daytime("monday", "cloud");

edit: also as it happens to me usually they just are going on with the first idea they have to resolve a problem, even if its mean a lot of dirty code

Students will respond to self-interest before anything else. If you find assignments that lead to @jesusMAes long example, keep tweaking that assignment to produce longer and longer code and then focus on making changes to the output that require a bunch of fixes that makes looping more attractive (assuming you’ve covered iteration). You could also try automated tests that look for things you want them to avoid or want them to include, like linting and formatting tests in real projects. Or, offer bonus points for the shortest solution, subject to whatever rules you like.
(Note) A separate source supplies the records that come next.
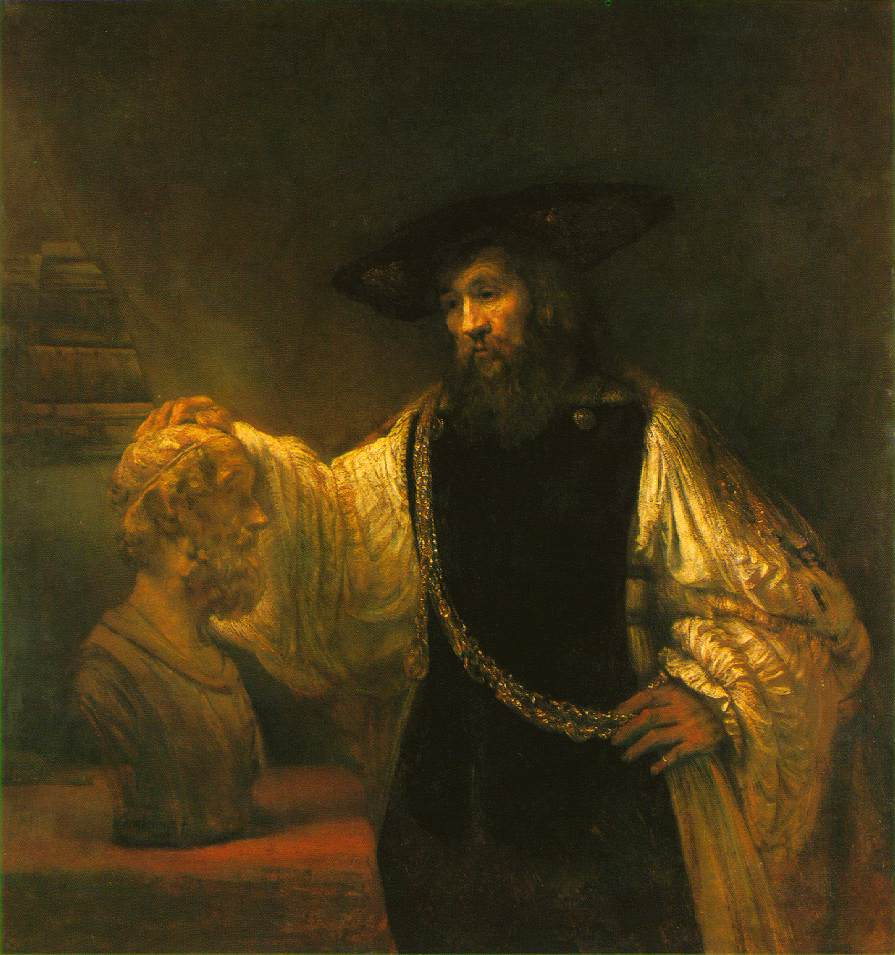
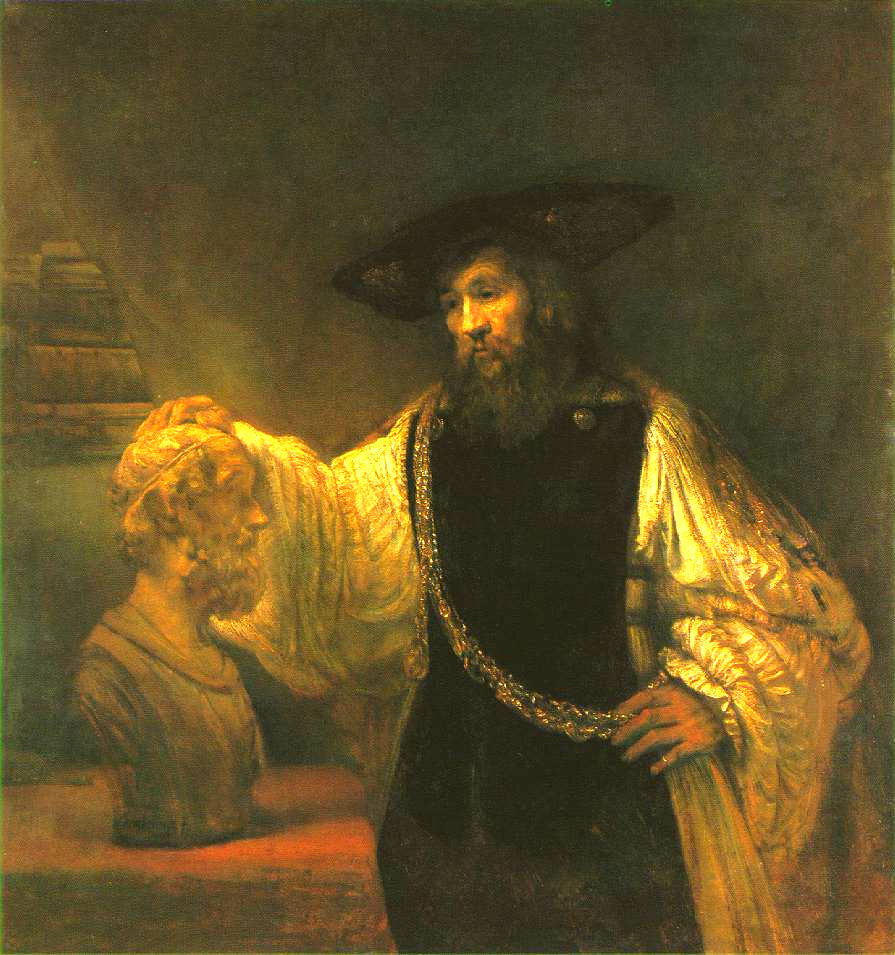
Make Rembrandt image clearer

diff --git a/layouts/default.vue b/layouts/default.vue
@@ -17,7 +17,8 @@
           <p>
             {{ $siteConfig.siteName }} is attempting to intepret and undestand
             complex films, just as Aristotle, laying his hands on a bust of
-            Homer, is trying to get an understanding of the poet's texts.
+            Homer, is trying to get an understanding of the poet's texts in this
+            Rembrandt painting.
           </p>
           <h3 class="subtitle">
             Chronicles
Part of the problem for me is scratch. I use it for teaching basic coding for VEX robotics (it can use a version of scratch) before transitioning to C++, but I find it difficult to factor code like I would in Python, for instance. My programs in scratch are long and inelegant because I find the alternatives are not there or too aggravating to do. Perhaps it’s the coding for robotics that is my problem but perhaps your students feel like I do for the same reasons.

1 Like

I see this clearly when i get into game development ¿how do you manage a dialog between two characters? you can make every dialog option in a nested if and then the other character say his line then the player has options with another nested if then the other character says his line
in code would be something like this

begin
char first dialog
player options
if(option one){
  player options
   if(option1.1){
   char dialog
   player options
  if(option1.1.1){....}
  }else if(option1.2){
  char dialog
 }

}else if(option2){
 player options
   if(option2.1){
   char dialog
  }else if(option2.2){
  char dialog
 }

}else if(option3){
 player options
   if(option3.1){
   char dialog
  }else if(option3.2){
  char dialog
 }}

this only for a conversation with one character with a few phrases. Instead they could do a character class that get the “count” of the option and store the lines on a json

char1 = new char()
begin
player options
if(option 1){

char 1.getdialog(1)
player options

}else if(option2){
player options
 char1.getdialog(2)
}

**this is a quick example i don`t have time to a real implementation, once i tried to do this in a practice game and was funny and interesting. But require that they take a back step and analyze the problem and the best way to solve, not just figure out a way to do it and then, 300 lines of code later, see that if they have to do this with every little conversation it would be impossible